─── Entries provided ───

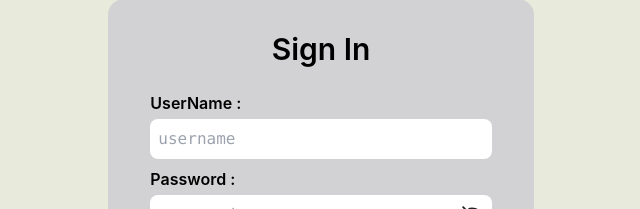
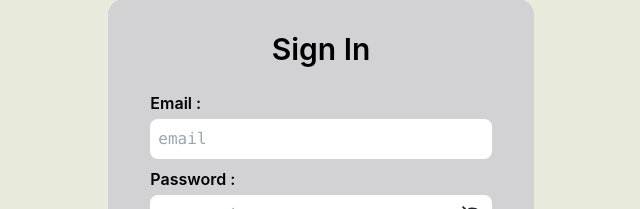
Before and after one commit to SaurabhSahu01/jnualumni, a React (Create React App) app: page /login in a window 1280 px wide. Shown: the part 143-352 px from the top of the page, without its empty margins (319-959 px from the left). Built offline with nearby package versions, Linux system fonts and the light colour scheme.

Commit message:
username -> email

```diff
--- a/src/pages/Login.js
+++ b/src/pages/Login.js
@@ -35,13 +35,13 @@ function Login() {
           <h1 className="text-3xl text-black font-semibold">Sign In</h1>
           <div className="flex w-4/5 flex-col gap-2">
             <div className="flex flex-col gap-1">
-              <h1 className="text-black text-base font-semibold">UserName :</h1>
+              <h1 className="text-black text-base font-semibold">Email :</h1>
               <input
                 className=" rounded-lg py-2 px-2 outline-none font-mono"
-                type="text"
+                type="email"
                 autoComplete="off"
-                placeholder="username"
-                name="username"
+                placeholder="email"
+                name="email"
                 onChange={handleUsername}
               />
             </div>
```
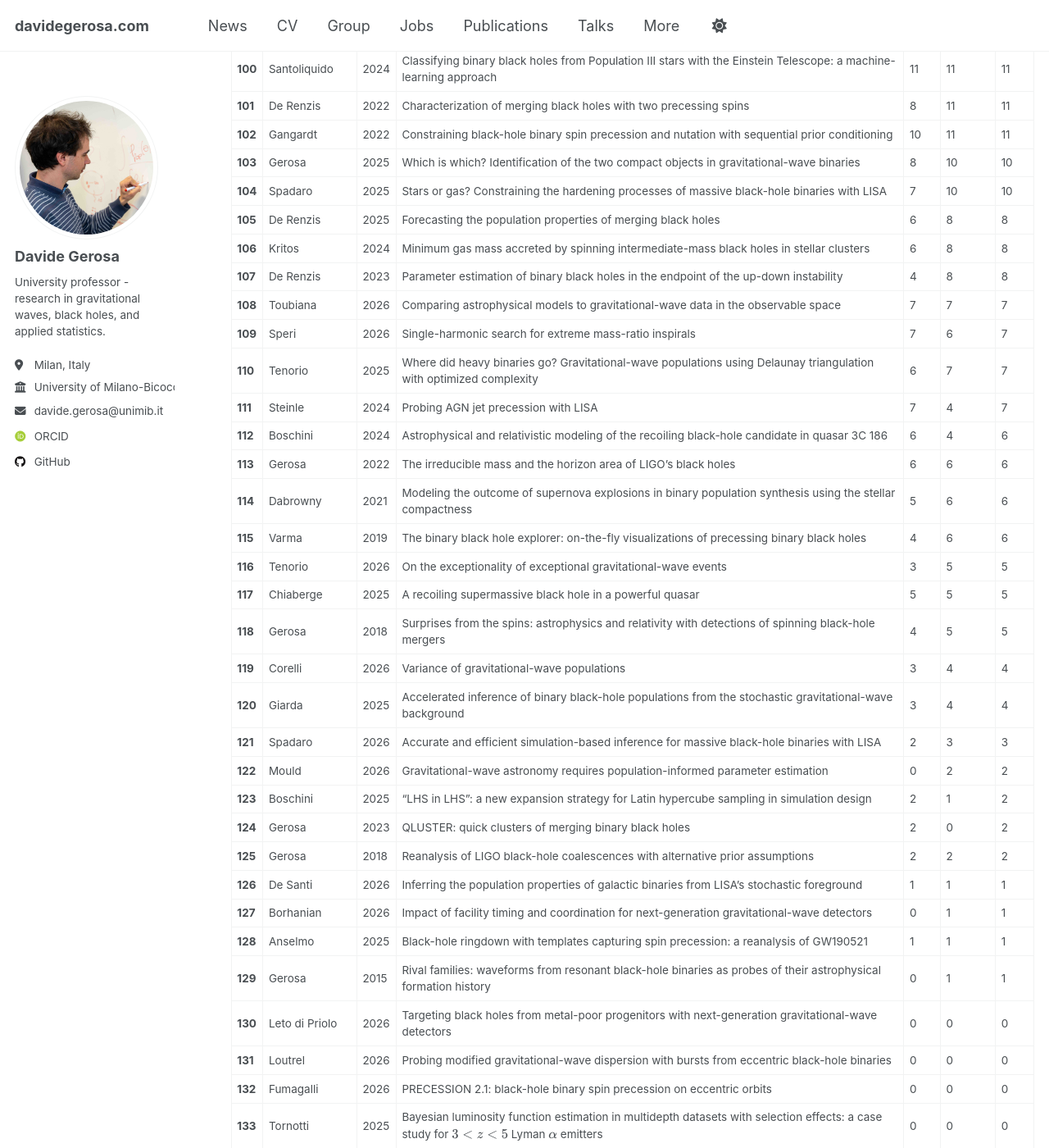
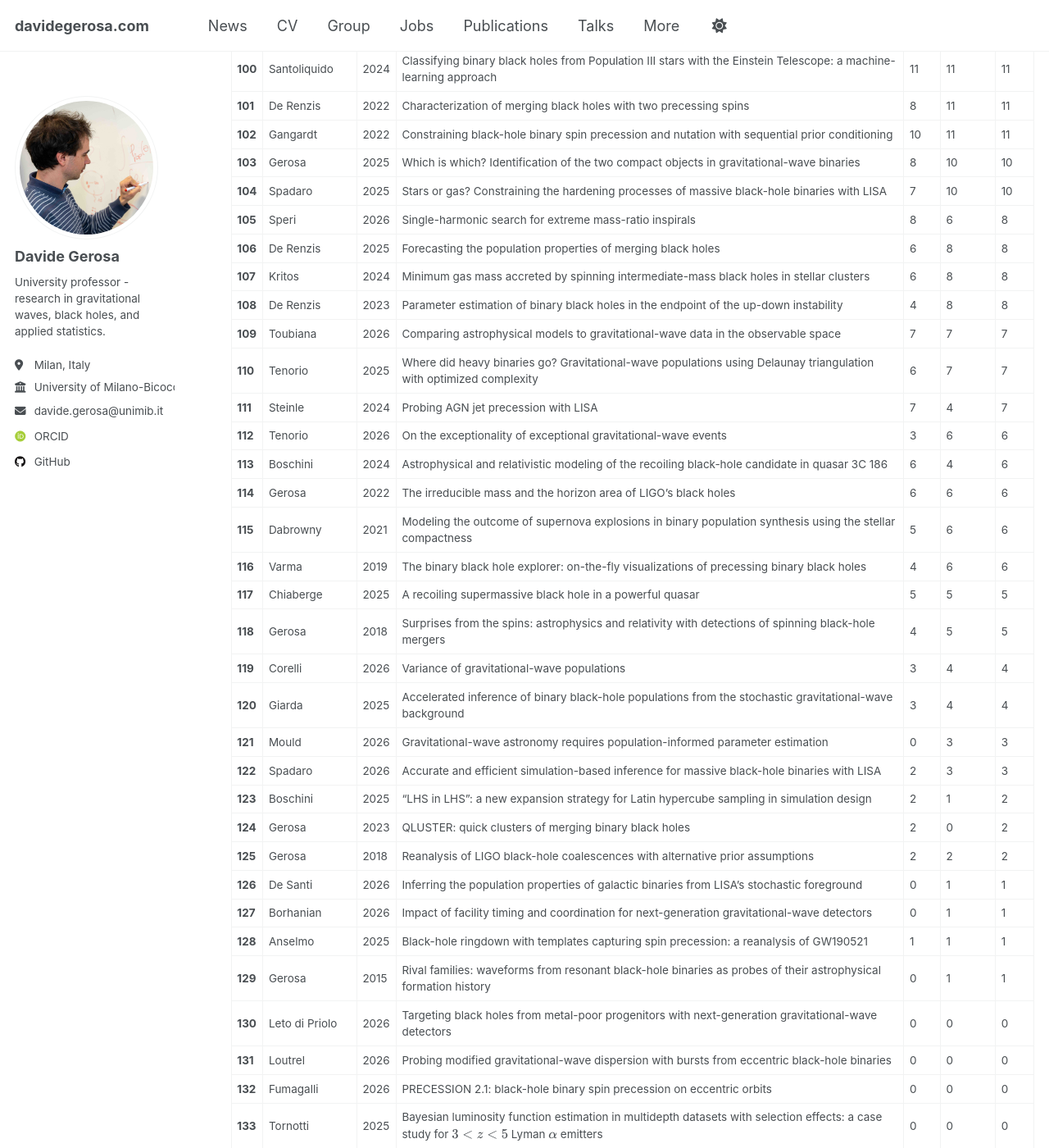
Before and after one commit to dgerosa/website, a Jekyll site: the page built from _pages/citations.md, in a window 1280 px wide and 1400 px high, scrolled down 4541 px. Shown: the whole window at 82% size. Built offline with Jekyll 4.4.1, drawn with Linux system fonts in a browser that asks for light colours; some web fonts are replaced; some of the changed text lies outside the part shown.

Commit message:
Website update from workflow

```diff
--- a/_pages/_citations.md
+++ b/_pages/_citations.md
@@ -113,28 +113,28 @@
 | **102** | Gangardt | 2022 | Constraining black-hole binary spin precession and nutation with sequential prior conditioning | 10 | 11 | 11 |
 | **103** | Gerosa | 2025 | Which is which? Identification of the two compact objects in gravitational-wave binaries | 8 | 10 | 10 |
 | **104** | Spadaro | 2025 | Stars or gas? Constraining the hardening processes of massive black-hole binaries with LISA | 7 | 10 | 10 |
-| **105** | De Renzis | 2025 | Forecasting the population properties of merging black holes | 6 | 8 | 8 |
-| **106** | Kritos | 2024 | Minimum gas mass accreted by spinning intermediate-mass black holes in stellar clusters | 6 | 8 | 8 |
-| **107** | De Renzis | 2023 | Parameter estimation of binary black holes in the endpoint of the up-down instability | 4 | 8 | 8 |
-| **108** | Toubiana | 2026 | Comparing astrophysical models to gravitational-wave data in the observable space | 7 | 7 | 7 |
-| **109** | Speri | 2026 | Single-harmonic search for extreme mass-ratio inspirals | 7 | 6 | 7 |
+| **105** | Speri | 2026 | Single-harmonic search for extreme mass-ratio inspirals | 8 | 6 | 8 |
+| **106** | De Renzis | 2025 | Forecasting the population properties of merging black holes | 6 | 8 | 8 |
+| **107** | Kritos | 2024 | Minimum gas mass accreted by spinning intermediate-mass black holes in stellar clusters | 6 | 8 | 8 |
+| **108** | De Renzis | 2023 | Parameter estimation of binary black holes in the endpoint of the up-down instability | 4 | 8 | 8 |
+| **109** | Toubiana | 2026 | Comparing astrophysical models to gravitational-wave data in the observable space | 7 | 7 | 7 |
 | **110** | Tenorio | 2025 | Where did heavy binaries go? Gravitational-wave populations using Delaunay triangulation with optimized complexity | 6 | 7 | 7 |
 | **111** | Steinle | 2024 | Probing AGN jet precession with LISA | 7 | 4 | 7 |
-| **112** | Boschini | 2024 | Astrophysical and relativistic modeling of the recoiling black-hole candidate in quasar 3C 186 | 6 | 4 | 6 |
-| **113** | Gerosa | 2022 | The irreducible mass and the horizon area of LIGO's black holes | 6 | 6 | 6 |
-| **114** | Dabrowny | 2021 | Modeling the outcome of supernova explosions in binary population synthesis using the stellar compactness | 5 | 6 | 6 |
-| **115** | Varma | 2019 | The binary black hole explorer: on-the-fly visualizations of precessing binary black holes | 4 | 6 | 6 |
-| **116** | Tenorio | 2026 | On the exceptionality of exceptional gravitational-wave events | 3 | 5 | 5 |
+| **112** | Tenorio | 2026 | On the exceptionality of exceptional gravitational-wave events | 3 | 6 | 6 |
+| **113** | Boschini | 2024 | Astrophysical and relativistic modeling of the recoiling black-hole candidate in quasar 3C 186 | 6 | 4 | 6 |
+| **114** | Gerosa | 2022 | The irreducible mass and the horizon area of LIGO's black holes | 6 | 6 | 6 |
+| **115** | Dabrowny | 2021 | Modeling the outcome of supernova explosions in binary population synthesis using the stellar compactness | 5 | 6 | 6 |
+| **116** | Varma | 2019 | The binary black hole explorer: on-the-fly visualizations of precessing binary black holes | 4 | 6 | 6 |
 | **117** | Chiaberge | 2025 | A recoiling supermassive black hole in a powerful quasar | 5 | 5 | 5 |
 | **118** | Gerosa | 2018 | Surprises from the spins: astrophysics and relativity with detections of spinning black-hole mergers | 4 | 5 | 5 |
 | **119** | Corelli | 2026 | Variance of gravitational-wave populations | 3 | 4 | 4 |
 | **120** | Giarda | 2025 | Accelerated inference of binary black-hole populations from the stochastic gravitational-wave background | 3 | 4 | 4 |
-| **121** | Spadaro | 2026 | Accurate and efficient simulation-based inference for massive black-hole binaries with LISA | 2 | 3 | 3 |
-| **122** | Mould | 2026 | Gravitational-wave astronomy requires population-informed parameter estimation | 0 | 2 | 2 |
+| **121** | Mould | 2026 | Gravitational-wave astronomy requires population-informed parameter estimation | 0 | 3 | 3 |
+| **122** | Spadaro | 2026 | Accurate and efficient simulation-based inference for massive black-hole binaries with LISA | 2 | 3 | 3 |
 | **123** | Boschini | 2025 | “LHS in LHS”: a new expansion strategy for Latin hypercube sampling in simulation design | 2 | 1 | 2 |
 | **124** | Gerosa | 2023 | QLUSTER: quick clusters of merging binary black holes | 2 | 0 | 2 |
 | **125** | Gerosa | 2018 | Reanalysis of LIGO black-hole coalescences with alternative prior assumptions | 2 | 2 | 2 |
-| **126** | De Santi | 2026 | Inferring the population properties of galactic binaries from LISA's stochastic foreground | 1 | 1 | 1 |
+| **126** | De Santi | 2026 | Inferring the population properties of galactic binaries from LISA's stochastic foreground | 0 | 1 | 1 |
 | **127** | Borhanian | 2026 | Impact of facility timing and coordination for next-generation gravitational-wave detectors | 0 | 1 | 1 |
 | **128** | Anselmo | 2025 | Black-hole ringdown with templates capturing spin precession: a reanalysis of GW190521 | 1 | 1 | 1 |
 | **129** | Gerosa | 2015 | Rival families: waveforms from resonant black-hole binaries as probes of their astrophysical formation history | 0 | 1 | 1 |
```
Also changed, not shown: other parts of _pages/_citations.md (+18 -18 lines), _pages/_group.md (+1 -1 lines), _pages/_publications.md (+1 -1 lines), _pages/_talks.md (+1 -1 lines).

───

- [What to do]
Set each line of the records down exactly, leaving every picture out.

- [Completed task]
Before and after one commit to SaurabhSahu01/jnualumni, a React (Create React App) app: page /login in a window 1280 px wide. Shown: the part 143-352 px from the top of the page, without its empty margins (319-959 px from the left). Built offline with nearby package versions, Linux system fonts and the light colour scheme.

Commit message:
username -> email

```diff
--- a/src/pages/Login.js
+++ b/src/pages/Login.js
@@ -35,13 +35,13 @@ function Login() {
           <h1 className="text-3xl text-black font-semibold">Sign In</h1>
           <div className="flex w-4/5 flex-col gap-2">
             <div className="flex flex-col gap-1">
-              <h1 className="text-black text-base font-semibold">UserName :</h1>
+              <h1 className="text-black text-base font-semibold">Email :</h1>
               <input
                 className=" rounded-lg py-2 px-2 outline-none font-mono"
-                type="text"
+                type="email"
                 autoComplete="off"
-                placeholder="username"
-                name="username"
+                placeholder="email"
+                name="email"
                 onChange={handleUsername}
               />
             </div>
```
Before and after one commit to dgerosa/website, a Jekyll site: the page built from _pages/citations.md, in a window 1280 px wide and 1400 px high, scrolled down 4541 px. Shown: the whole window at 82% size. Built offline with Jekyll 4.4.1, drawn with Linux system fonts in a browser that asks for light colours; some web fonts are replaced; some of the changed text lies outside the part shown.

Commit message:
Website update from workflow

```diff
--- a/_pages/_citations.md
+++ b/_pages/_citations.md
@@ -113,28 +113,28 @@
 | **102** | Gangardt | 2022 | Constraining black-hole binary spin precession and nutation with sequential prior conditioning | 10 | 11 | 11 |
 | **103** | Gerosa | 2025 | Which is which? Identification of the two compact objects in gravitational-wave binaries | 8 | 10 | 10 |
 | **104** | Spadaro | 2025 | Stars or gas? Constraining the hardening processes of massive black-hole binaries with LISA | 7 | 10 | 10 |
-| **105** | De Renzis | 2025 | Forecasting the population properties of merging black holes | 6 | 8 | 8 |
-| **106** | Kritos | 2024 | Minimum gas mass accreted by spinning intermediate-mass black holes in stellar clusters | 6 | 8 | 8 |
-| **107** | De Renzis | 2023 | Parameter estimation of binary black holes in the endpoint of the up-down instability | 4 | 8 | 8 |
-| **108** | Toubiana | 2026 | Comparing astrophysical models to gravitational-wave data in the observable space | 7 | 7 | 7 |
-| **109** | Speri | 2026 | Single-harmonic search for extreme mass-ratio inspirals | 7 | 6 | 7 |
+| **105** | Speri | 2026 | Single-harmonic search for extreme mass-ratio inspirals | 8 | 6 | 8 |
+| **106** | De Renzis | 2025 | Forecasting the population properties of merging black holes | 6 | 8 | 8 |
+| **107** | Kritos | 2024 | Minimum gas mass accreted by spinning intermediate-mass black holes in stellar clusters | 6 | 8 | 8 |
+| **108** | De Renzis | 2023 | Parameter estimation of binary black holes in the endpoint of the up-down instability | 4 | 8 | 8 |
+| **109** | Toubiana | 2026 | Comparing astrophysical models to gravitational-wave data in the observable space | 7 | 7 | 7 |
 | **110** | Tenorio | 2025 | Where did heavy binaries go? Gravitational-wave populations using Delaunay triangulation with optimized complexity | 6 | 7 | 7 |
 | **111** | Steinle | 2024 | Probing AGN jet precession with LISA | 7 | 4 | 7 |
-| **112** | Boschini | 2024 | Astrophysical and relativistic modeling of the recoiling black-hole candidate in quasar 3C 186 | 6 | 4 | 6 |
-| **113** | Gerosa | 2022 | The irreducible mass and the horizon area of LIGO's black holes | 6 | 6 | 6 |
-| **114** | Dabrowny | 2021 | Modeling the outcome of supernova explosions in binary population synthesis using the stellar compactness | 5 | 6 | 6 |
-| **115** | Varma | 2019 | The binary black hole explorer: on-the-fly visualizations of precessing binary black holes | 4 | 6 | 6 |
-| **116** | Tenorio | 2026 | On the exceptionality of exceptional gravitational-wave events | 3 | 5 | 5 |
+| **112** | Tenorio | 2026 | On the exceptionality of exceptional gravitational-wave events | 3 | 6 | 6 |
+| **113** | Boschini | 2024 | Astrophysical and relativistic modeling of the recoiling black-hole candidate in quasar 3C 186 | 6 | 4 | 6 |
+| **114** | Gerosa | 2022 | The irreducible mass and the horizon area of LIGO's black holes | 6 | 6 | 6 |
+| **115** | Dabrowny | 2021 | Modeling the outcome of supernova explosions in binary population synthesis using the stellar compactness | 5 | 6 | 6 |
+| **116** | Varma | 2019 | The binary black hole explorer: on-the-fly visualizations of precessing binary black holes | 4 | 6 | 6 |
 | **117** | Chiaberge | 2025 | A recoiling supermassive black hole in a powerful quasar | 5 | 5 | 5 |
 | **118** | Gerosa | 2018 | Surprises from the spins: astrophysics and relativity with detections of spinning black-hole mergers | 4 | 5 | 5 |
 | **119** | Corelli | 2026 | Variance of gravitational-wave populations | 3 | 4 | 4 |
 | **120** | Giarda | 2025 | Accelerated inference of binary black-hole populations from the stochastic gravitational-wave background | 3 | 4 | 4 |
-| **121** | Spadaro | 2026 | Accurate and efficient simulation-based inference for massive black-hole binaries with LISA | 2 | 3 | 3 |
-| **122** | Mould | 2026 | Gravitational-wave astronomy requires population-informed parameter estimation | 0 | 2 | 2 |
+| **121** | Mould | 2026 | Gravitational-wave astronomy requires population-informed parameter estimation | 0 | 3 | 3 |
+| **122** | Spadaro | 2026 | Accurate and efficient simulation-based inference for massive black-hole binaries with LISA | 2 | 3 | 3 |
 | **123** | Boschini | 2025 | “LHS in LHS”: a new expansion strategy for Latin hypercube sampling in simulation design | 2 | 1 | 2 |
 | **124** | Gerosa | 2023 | QLUSTER: quick clusters of merging binary black holes | 2 | 0 | 2 |
 | **125** | Gerosa | 2018 | Reanalysis of LIGO black-hole coalescences with alternative prior assumptions | 2 | 2 | 2 |
-| **126** | De Santi | 2026 | Inferring the population properties of galactic binaries from LISA's stochastic foreground | 1 | 1 | 1 |
+| **126** | De Santi | 2026 | Inferring the population properties of galactic binaries from LISA's stochastic foreground | 0 | 1 | 1 |
 | **127** | Borhanian | 2026 | Impact of facility timing and coordination for next-generation gravitational-wave detectors | 0 | 1 | 1 |
 | **128** | Anselmo | 2025 | Black-hole ringdown with templates capturing spin precession: a reanalysis of GW190521 | 1 | 1 | 1 |
 | **129** | Gerosa | 2015 | Rival families: waveforms from resonant black-hole binaries as probes of their astrophysical formation history | 0 | 1 | 1 |
```
Also changed, not shown: other parts of _pages/_citations.md (+18 -18 lines), _pages/_group.md (+1 -1 lines), _pages/_publications.md (+1 -1 lines), _pages/_talks.md (+1 -1 lines).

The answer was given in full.